iBeacons have arrived at Regent Street

Posted on July 3, 2014




A mobile marketing friend of mine*, David, sent me this link …


The Crown Estate is giving Regent Street a huge technology makeover, providing iBeacons in all stores in this area. Accompanied by an official Regent Street app, shoppers will be able to receive personalised offers and discounts, based on purchase and browsing history. “We want Regent Street to continue to evolve as the world’s most successful shopping destination, which means bringing together online, physical and mobile retailing,” states David Shaw, Head of The Crown Estate’s Regent Street Portfolio

So what does all this mean

An estimote Beacon

well lets start by making sure you know what an iBeacon is,  it is a small device bluetooth device that will recognise devices in it’s surrounding space,  say 10 meters.  As they use the new Bluetooth 4.0 also known as low energy, they do not require you the user to do anything in order for the beacon and your phone to connect and talk to each other.  This is called frictionless connectivity,

So now these beacons know every device** that in in the area and will tell the official app where it is, even if that is deep inside a building, and because the area can be quite small, eg one section of the shop,  then this is how they can target offers.

[image of an Estimote Beacon]

So the question is, is this a dystopia or a utopia.

On the one hand I can save money,  or make better product choices, with messaging pinging on my phone and only about the part of the shop I am in.

On the other I might be bombarded with unwanted messaging pinging on my phone every whip stitch and distracting me, or getting in the way of “real” messages from people I actually want to talk to.

Hopefully the shop owners will a: target well, and b: restrain them selves so that the offers are actually useful to me, and then we, the shopping classes, are more likely to accept them,  and not just delete the app.

And now lets think about the app.  this is an app for a single street (ok a shopping destination) in London.  So what is the incentive to download it ?  to have offers, and help finding the shops you want amongst the 100 or so on the street.  However the real issue is how do you reach a potential visitor in time before they travel to invite them to download the app ?  not easy.  Yes they could download it after arrival,  and if they have 4G then this is viable,  otherwise 3G or public wifi is unlikely to work well in such a crowded place.

So this begs the question is there a place for a non shopping centre/mall specific app that works where ever you are,  otherwise we will end up with shoppers expected to have found, downloaded, and personalised many many apps, one for each of the centres they visit,  which is barmy.

*David Stone, MSc, M.CAM, FIDM.
David is an expert in mobile marketing, and much more besides. Always sends me provocative thoughts.

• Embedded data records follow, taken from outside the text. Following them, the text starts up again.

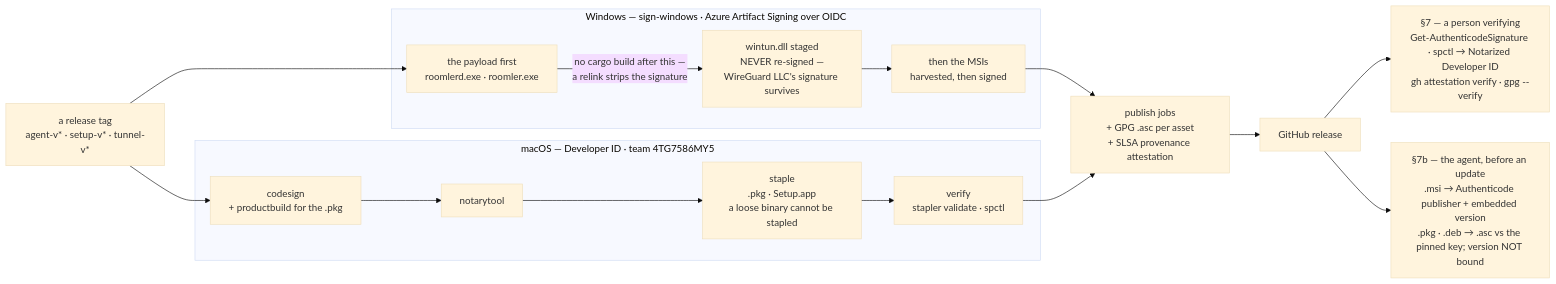
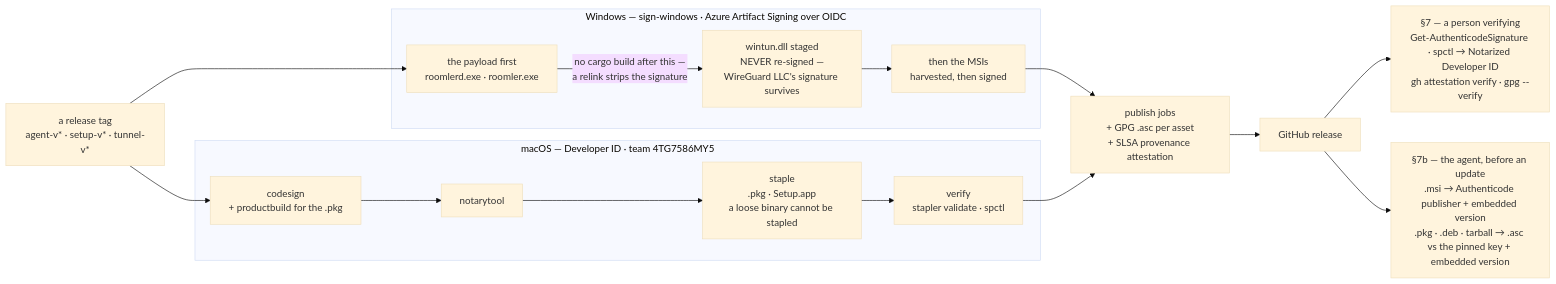
Before and after one commit to gjovanov/roomler-ai: the first of 2 diagrams in docs/code-signing.md, drawn with Mermaid (base theme). The commit also changed other lines of this file and 18 other files, not shown here.

First line of the commit message:
feat(fr-97): P6a — the .deb, .pkg and tarball are bound to the release they are offered as (#2464)

````diff
--- a/docs/code-signing.md
+++ b/docs/code-signing.md
@@ -157,26 +158,26 @@
 ```mermaid
 graph LR
     TAG["a release tag<br/>agent-v* · setup-v* · tunnel-v*"]
 
     subgraph WIN["Windows — sign-windows · Azure Artifact Signing over OIDC"]
         W1["the payload first<br/>roomlerd.exe · roomler.exe"]
         W2["wintun.dll staged<br/>NEVER re-signed —<br/>WireGuard LLC's signature survives"]
         W3["then the MSIs<br/>harvested, then signed"]
         W1 -->|"no cargo build after this —<br/>a relink strips the signature"| W2 --> W3
     end
 
     subgraph MAC["macOS — Developer ID · team 4TG7586MY5"]
         M1["codesign<br/>+ productbuild for the .pkg"] --> M2["notarytool"]
         M2 --> M3["staple<br/>.pkg · Setup.app<br/>a loose binary cannot be stapled"]
         M3 --> M4["verify<br/>stapler validate · spctl"]
     end
 
     TAG --> W1
     TAG --> M1
     W3 --> PUB
     M4 --> PUB
     PUB["publish jobs<br/>+ GPG .asc per asset<br/>+ SLSA provenance attestation"] --> REL["GitHub release"]
 
     REL --> HUMAN["§7 — a person verifying<br/>Get-AuthenticodeSignature · spctl → Notarized Developer ID<br/>gh attestation verify · gpg --verify"]
-    REL --> AGENT["§7b — the agent, before an update<br/>.msi → Authenticode publisher + embedded version<br/>.pkg · .deb → .asc vs the pinned key; version NOT bound"]
+    REL --> AGENT["§7b — the agent, before an update<br/>.msi → Authenticode publisher + embedded version<br/>.pkg · .deb · tarball → .asc vs the pinned key + embedded version"]
 ```
````
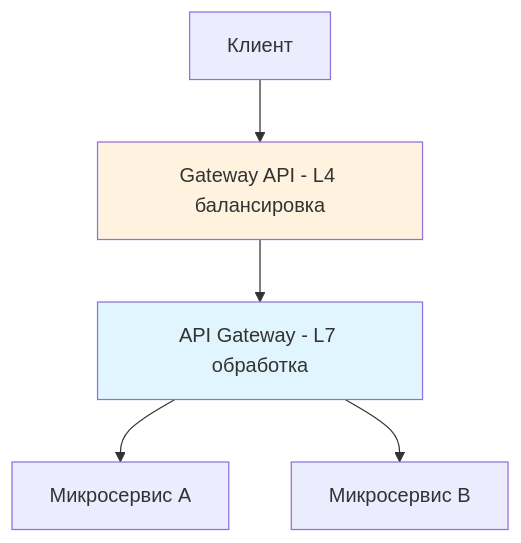
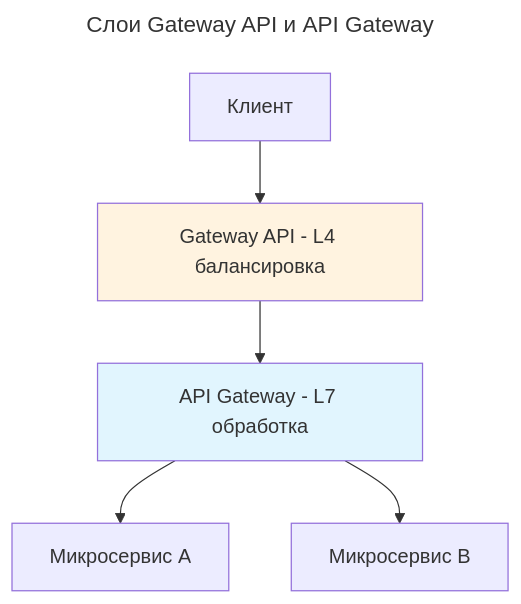
Before and after one commit to mrtxee/enterprise-developer-almanac: the diagram in software-engineer/pattern/enterprise-patterns/API Gateway.md, drawn with Mermaid. The commit also changed other lines of this file and 40 other files, not shown here.

````diff
--- a/software-engineer/pattern/enterprise-patterns/API Gateway.md
+++ b/software-engineer/pattern/enterprise-patterns/API Gateway.md
@@ -98,10 +122,13 @@
 ```mermaid
+---
+title: Слои Gateway API и API Gateway
+---
 graph TD
-    Client[Клиент] --> GatewayAPI[Gateway API - L4 балансировка]
-    GatewayAPI --> APIGateway[API Gateway - L7 обработка]
-    APIGateway --> ServiceA[Микросервис A]
-    APIGateway --> ServiceB[Микросервис B]
-    
-    style APIGateway fill:#e1f5fe
-    style GatewayAPI fill:#fff3e0
+  Client[Клиент] --> GatewayAPI[Gateway API - L4 балансировка]
+  GatewayAPI --> APIGateway[API Gateway - L7 обработка]
+  APIGateway --> ServiceA[Микросервис A]
+  APIGateway --> ServiceB[Микросервис B]
+
+  style APIGateway fill:#e1f5fe
+  style GatewayAPI fill:#fff3e0
 ```
````
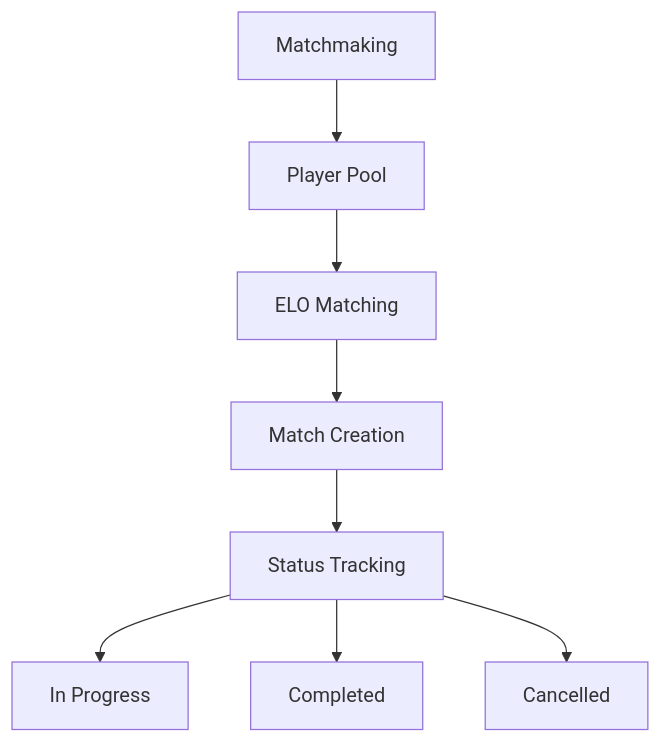
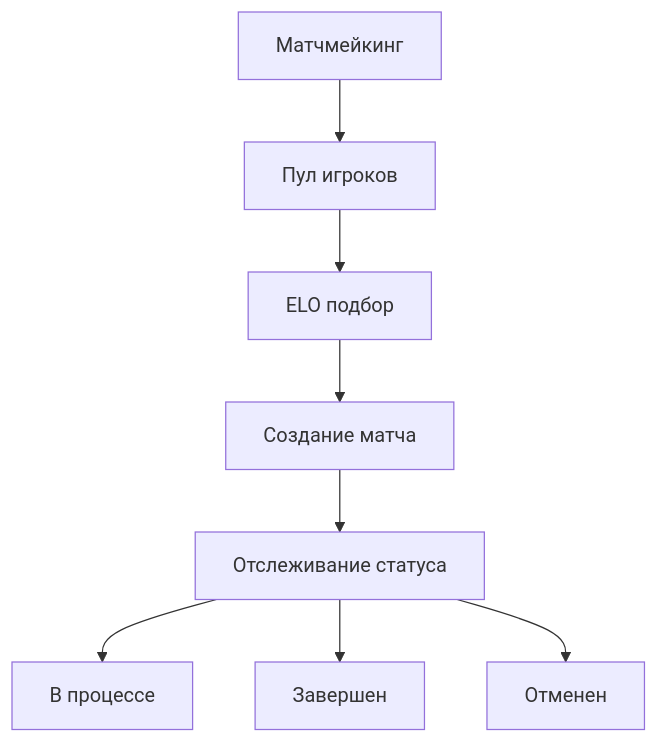
Before and after one commit to cosmicrafts/cosmicrafts-dao: the second of 2 diagrams in src/frontend/src/assets/markdown/ru/core-features.md, drawn with Mermaid. The commit also changed other lines of this file and 46 other files, not shown here.

````diff
--- a/src/frontend/src/assets/markdown/ru/core-features.md
+++ b/src/frontend/src/assets/markdown/ru/core-features.md
@@ -86,11 +85,11 @@
 ```mermaid
 graph TD
-    A[Matchmaking] --> B[Player Pool]
-    B --> C[ELO Matching]
-    C --> D[Match Creation]
-    D --> E[Status Tracking]
+    A[Матчмейкинг] --> B[Пул игроков]
+    B --> C[ELO подбор]
+    C --> D[Создание матча]
+    D --> E[Отслеживание статуса]
     
-    E --> F[In Progress]
-    E --> G[Completed]
-    E --> H[Cancelled]
+    E --> F[В процессе]
+    E --> G[Завершен]
+    E --> H[Отменен]
 ```
````
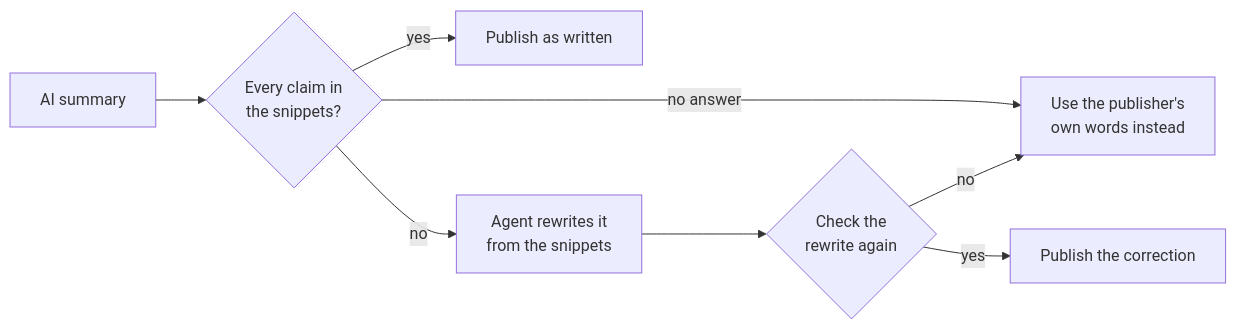
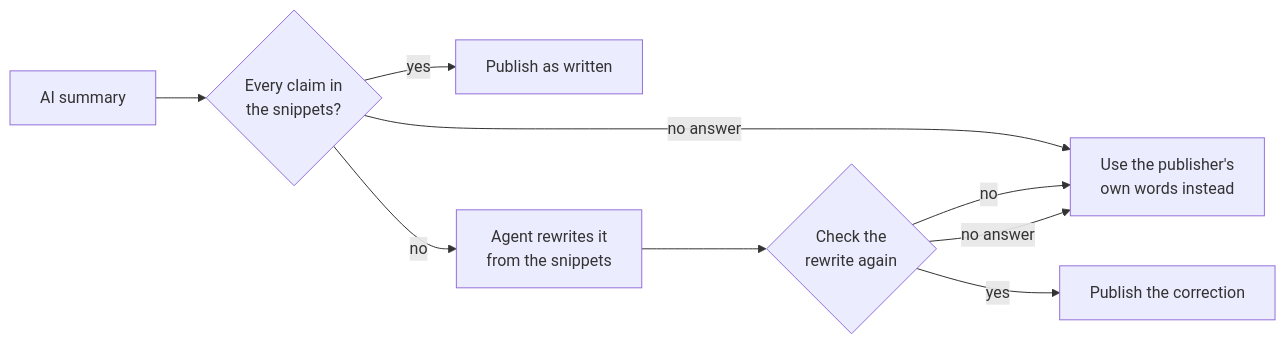
The second of 4 diagrams in docs/TECHNICAL_GUIDE.md (YashRajSingh1001/readkernel), drawn with Mermaid before and after one commit. The commit also changed other lines of this file and 7 other files, not shown here.

````diff
--- a/docs/TECHNICAL_GUIDE.md
+++ b/docs/TECHNICAL_GUIDE.md
@@ -233,10 +233,11 @@
 ```mermaid
 flowchart LR
     A["AI summary"] --> B{"Every claim in<br/>the snippets?"}
     B -- no answer --> FB
     B -- yes --> OK["Publish as written"]
     B -- no --> C["Agent rewrites it<br/>from the snippets"]
     C --> D{"Check the<br/>rewrite again"}
     D -- yes --> FIX["Publish the correction"]
     D -- no --> FB["Use the publisher's<br/>own words instead"]
+    D -- no answer --> FB
 ```
````
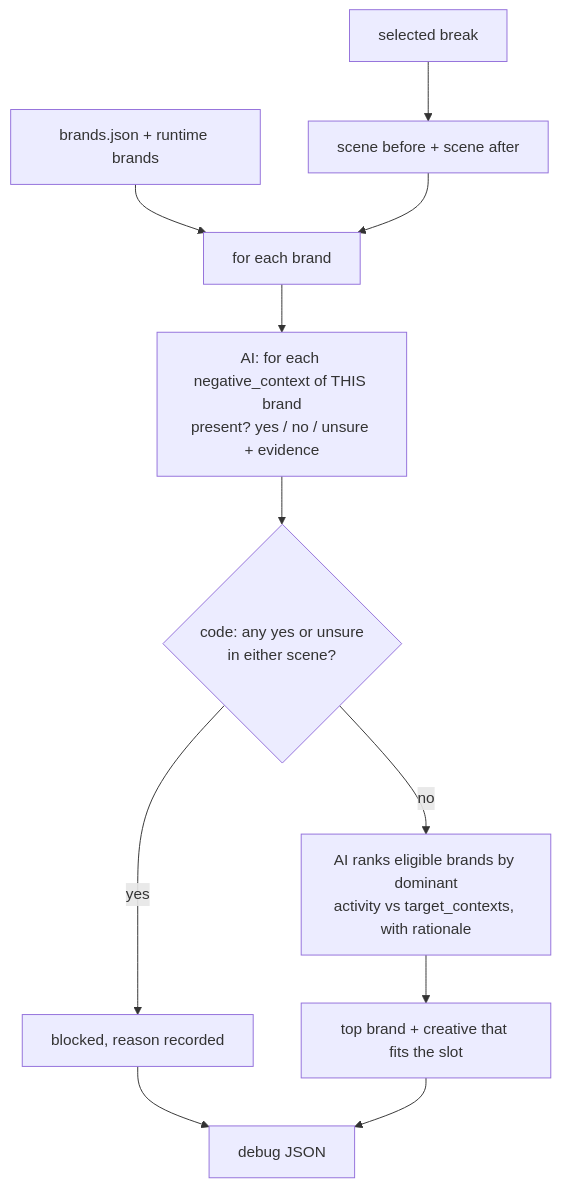
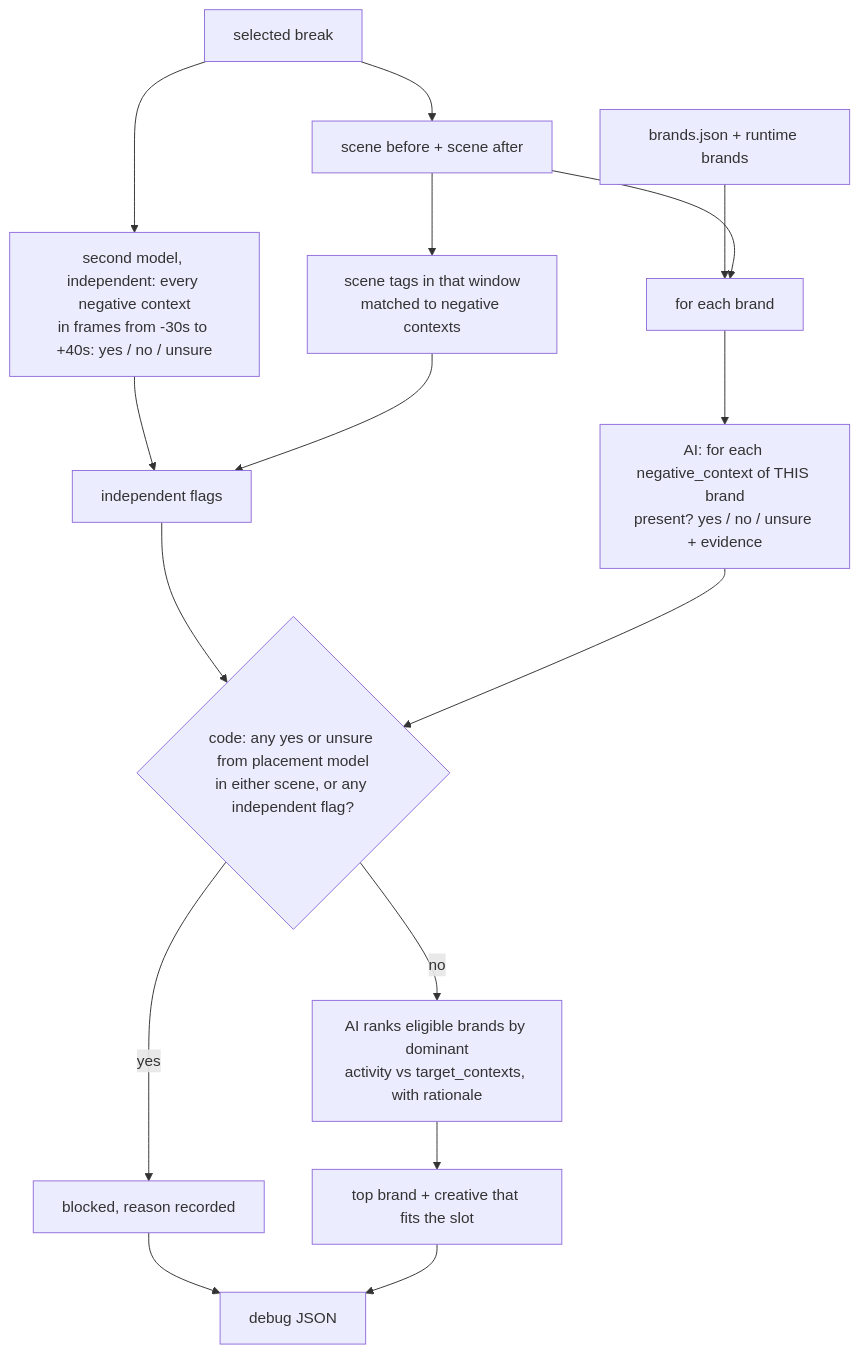
The third of 5 diagrams in docs/ARCHITECTURE.md (thisizaro/adbreak), drawn with Mermaid before and after one commit. The commit also changed other lines of this file and 15 other files, not shown here.

Commit message:
Review fixes: duration-scaled pacing, independent safety check and tag flags, scene boundary notes, shot threshold 0.15

````diff
--- a/docs/ARCHITECTURE.md
+++ b/docs/ARCHITECTURE.md
@@ -92,13 +94,18 @@
 ```mermaid
 flowchart TD
   BR[selected break] --> CTX[scene before + scene after]
   CAT[brands.json + runtime brands] --> LOOP[for each brand]
   CTX --> LOOP
   LOOP --> Q[AI: for each negative_context of THIS brand<br/>present? yes / no / unsure + evidence]
-  Q --> H{code: any yes or unsure<br/>in either scene?}
+  BR --> SAF[second model, independent: every negative context<br/>in frames from -30s to +40s: yes / no / unsure]
+  CTX --> TAG[scene tags in that window<br/>matched to negative contexts]
+  SAF --> FL[independent flags]
+  TAG --> FL
+  FL --> H
+  Q --> H{code: any yes or unsure from placement model<br/>in either scene, or any independent flag?}
   H -- yes --> BLK[blocked, reason recorded]
   H -- no --> RANK[AI ranks eligible brands by dominant<br/>activity vs target_contexts, with rationale]
   RANK --> PICK[top brand + creative that fits the slot]
   BLK --> DBG[debug JSON]
   PICK --> DBG
 ```
````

** and on that point,  for this to work the user will need the app, will need Bluetooth 4, and will need to have allowed the app to post notifications.  So I expect the audience to be less than half the foot fall to start with,  however as newer devices come on stream this and next year that percentage of hardware compatible devices will soar.

Posted in: Apps, devices